Information shown

§ §

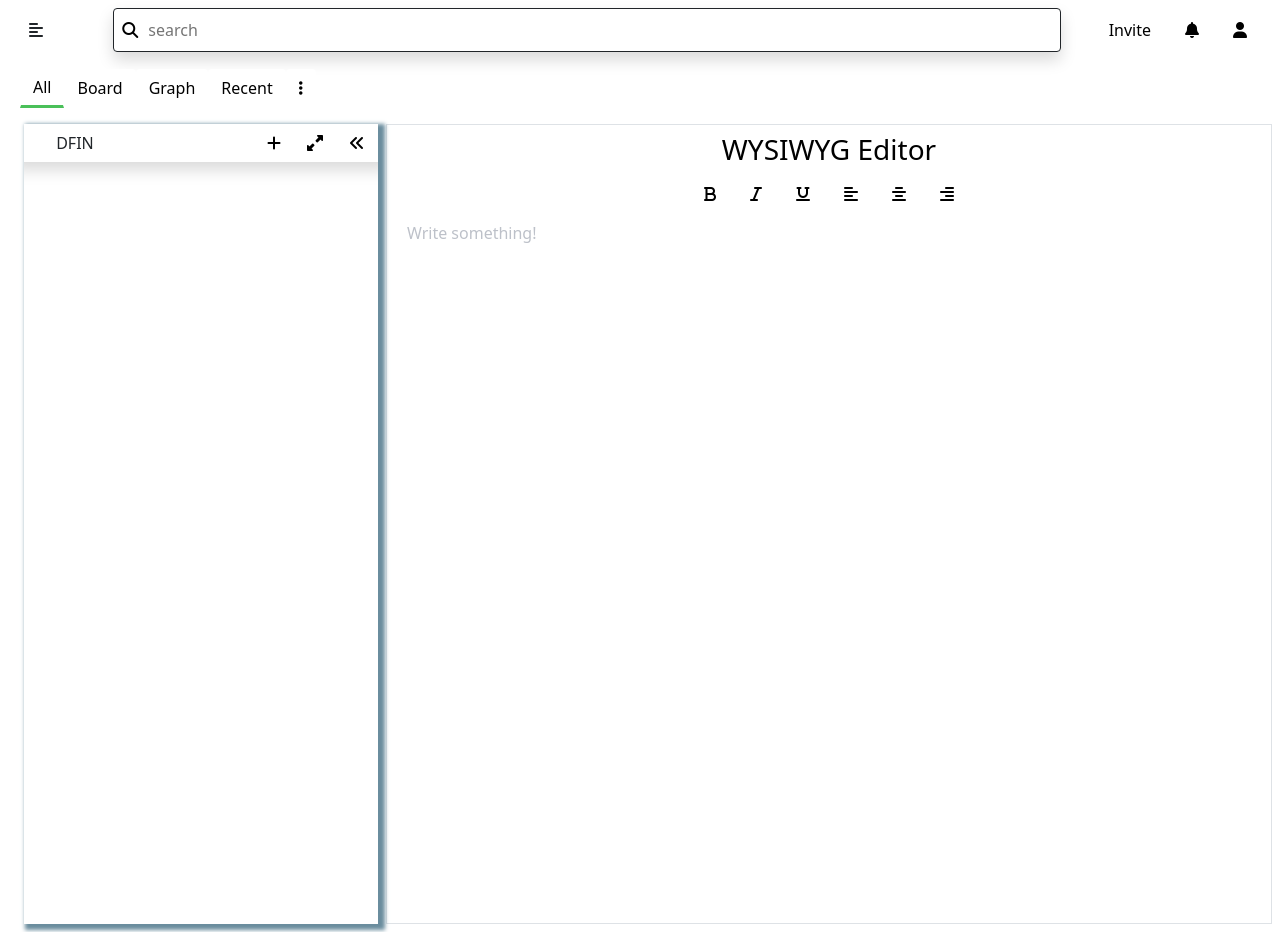
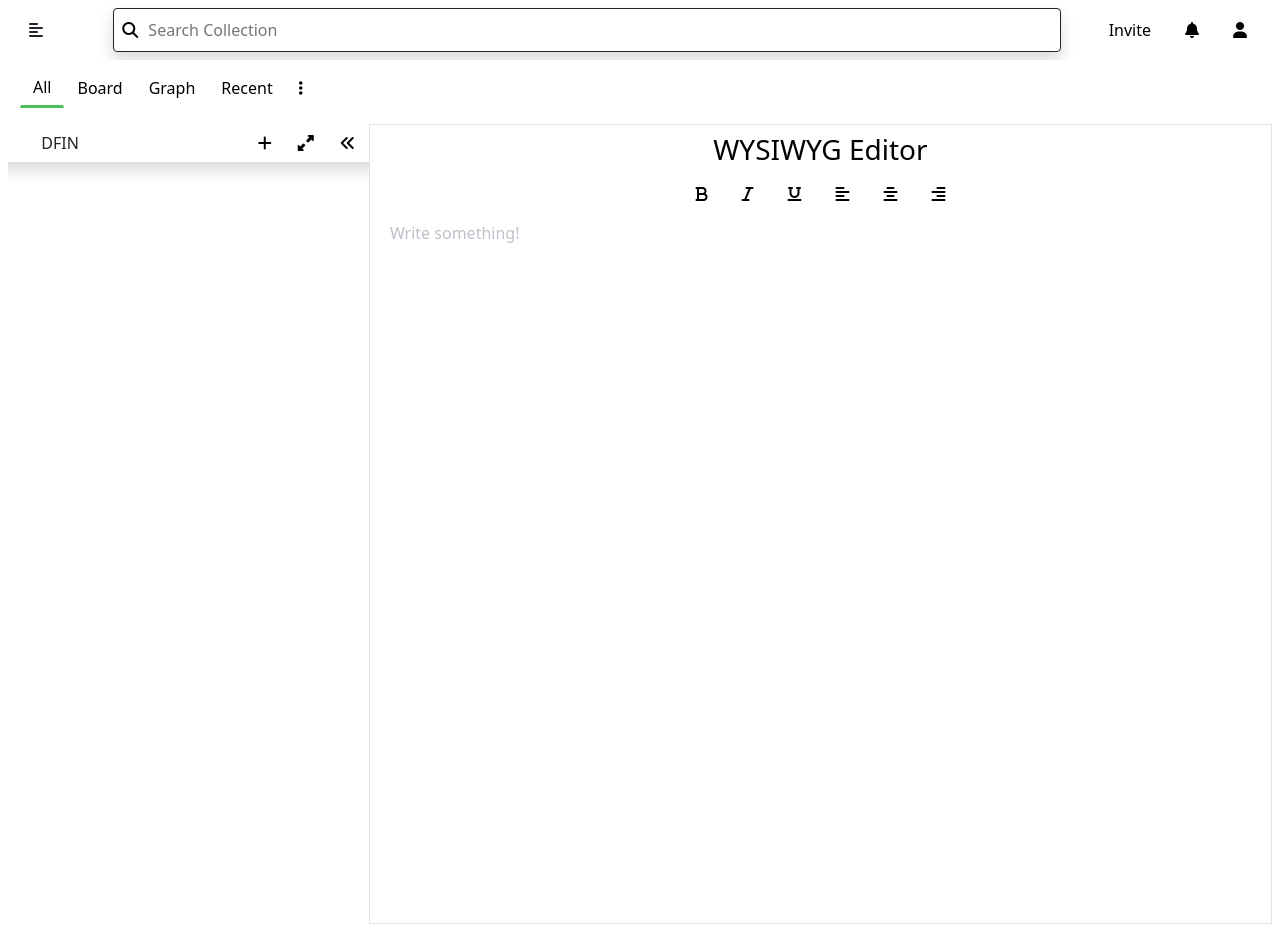
Before and after one commit to hamid1882/lrnr-interview-project, a React (Create React App) app: page / in a window 1280 px wide. Built offline with nearby package versions, Linux system fonts and the light colour scheme.

Commit message:
responsiveness

```diff
--- a/src/App.css
+++ b/src/App.css
@@ -10,13 +10,38 @@
   width: 75%;
 }
 
+.DraftEditor-alignLeft .public-DraftStyleDefault-block {
+  z-index: 0;
+}
+
+.category-container {
+  position: relative;
+}
+
+.nav-serch-results {
+  position: absolute;
+  top: 70px;
+  left: 10%;
+  width: 50%;
+  margin-top: -15px;
+  z-index: 10;
+}
+
+.search-result-files {
+  cursor: pointer;
+}
+
+.search-result-files:hover {
+  background-color: rgb(74, 192, 89);
+}
+
 .drawer-custom-styles {
   width: 30%;
   height: 100vmin;
-  margin-left: 1em;
   overflow-y: scroll;
   overflow-x: hidden;
-  box-shadow: 4px 3px 4px 3px rgb(106, 141, 158);
+  background-color: white;
+  z-index: 2;
 }
 
 .drawer-collapse {
@@ -24,7 +49,7 @@
   top: 120px;
   transform: translateX(-150%);
   transition: all 0.8s;
-  z-index: 999;
+  z-index: 0;
 }
 
 .drawer-open {
@@ -97,7 +122,7 @@
   top: 60px;
   right: 1015;
   width: 300px;
-  z-index: 88;
+  z-index: 3;
 }
 
 .user-btns:hover {
@@ -134,8 +159,7 @@
   .drawer-custom-styles {
     width: 250px;
     position: absolute;
-    top: 21%;
-    z-index: 999;
+    top: 18%;
     margin-left: 0;
     height: 100vmax;
   }
--- a/src/App.js
+++ b/src/App.js
@@ -26,7 +26,7 @@ const App = () => {
         handleDrawerClick={handleDrawerClick}
       />
       <RenderOptions />
-      <div className="mx-auto d-flex gap-2 p-2">
+      <div className="mx-auto d-flex p-2">
         <Drawer
           isDrawerOpen={isDrawerOpen}
           handleDrawerClick={handleDrawerClick}
--- a/src/Components/EditorContainer.js
+++ b/src/Components/EditorContainer.js
@@ -108,7 +108,7 @@ const EditorContainer = ({ currentTheme }) => {
         </button>
       </div>
 
-      <div className="container mx-auto">
+      <div className="container mx-auto editor-input">
         <Editor
           editorState={editorState}
           onChange={setEditorState}
--- a/src/Components/Navbar.js
+++ b/src/Components/Navbar.js
@@ -1,11 +1,19 @@
-import React, { useState } from "react";
+import React, { useState, useEffect } from "react";
 import { useDispatch, useSelector } from "react-redux";
-import { toggleDarkMode, selectCurrentTheme } from "../Features/EditorSlice";
+import {
+  toggleDarkMode,
+  selectCurrentTheme,
+  selectAllDocuments,
+} from "../Features/EditorSlice";
 
 const Navbar = ({ handleDrawerClick }) => {
   const [isUserClicked, setIsUserClicked] = useState(false);
+  const [searchFiles, setSearchFiles] = useState(false);
+  const [currentSearch, setCurrentSearch] = useState("");
+
   const currentTheme = useSelector(selectCurrentTheme);
   const dispatch = useDispatch();
+  const allDocumentData = useSelector(selectAllDocuments);
 
   const handleIsUserClicked = () => {
     if (isUserClicked === false) {
@@ -22,6 +30,23 @@ const Navbar = ({ handleDrawerClick }) => {
       dispatch(toggleDarkMode(true));
     }
   };
+
+  const handleCurrentSearch = (e) => {
+    e.preventDefault();
+    setCurrentSearch(e.target.value);
+  };
+
+  const filteredData = allDocumentData.filter((value) =>
+    value.label.toLowerCase().includes(currentSearch.toLowerCase())
+  );
+
+  useEffect(() => {
+    if (currentSearch.length > 0) {
+      setSearchFiles(true);
+    } else {
+      setSearchFiles(false);
+    }
+  }, [currentSearch]);
 
   return (
     <div
@@ -42,17 +67,44 @@ const Navbar = ({ handleDrawerClick }) => {
         ></i>
       </button>
       <div
-        className={`d-none d-lg-flex d-flex col col-9 justify-content-center align-items-center gap-2 p-2 rounded shadow ${
+        className={`nav-serch-results  shadow ${
+          searchFiles ? "d-block" : "d-none"
+        } ${currentTheme ? "dark-mode" : "light-mode"}`}
+      >
+        {filteredData.length === 0 && (
+          <h5
+            className={`text-secondary p-3 ${
+              currentTheme ? "dark-mode" : "light-mode"
+            }`}
+          >
+            No Results found
+          </h5>
+        )}
+        <div
+          className={`p-2 results-div   ${
+            currentTheme ? "dark-mode" : "light-mode"
+          }`}
+        >
+          {filteredData.map((value) => (
+            <div className={`search-result-files p-1 `}>{value.label}</div>
+          ))}
+        </div>
+      </div>
+      <div
+        className={`d-none d-lg-flex d-flex col col-9 justify-content-start align-items-center gap-2 p-2 rounded shadow ${
           currentTheme ? "border border-light" : "border border-dark"
         }`}
       >
         <i className="fa fa-search" aria-hidden="true"></i>
+
         <input
           className={`border-0 w-100 input-custom-styles ${
             currentTheme ? "dark-mode" : "light-mode"
           }`}
           type="text"
-          placeholder="search"
+          placeholder="Search Collection"
+          value={currentSearch}
+          onChange={handleCurrentSearch}
         />
       </div>
       <div className="col col-2 d-flex gap-2 justify-content-end">
--- a/src/Components/RenderOptions.js
+++ b/src/Components/RenderOptions.js
@@ -6,7 +6,7 @@ const RenderOptions = () => {
   const currentTheme = useSelector(selectCurrentTheme);
   return (
     <div
-      className={`container-fluid mx-auto row p-2 justify-content-start  ${
+      className={`container-fluid mx-auto row p-2 justify-content-start category-container ${
         currentTheme ? "dark-mode" : "light-mode"
       }`}
     >
```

§ §

What is being asked
The string "shadow" may appear in lines of the entries above. Say how many such lines there are, as a number only.

Output
4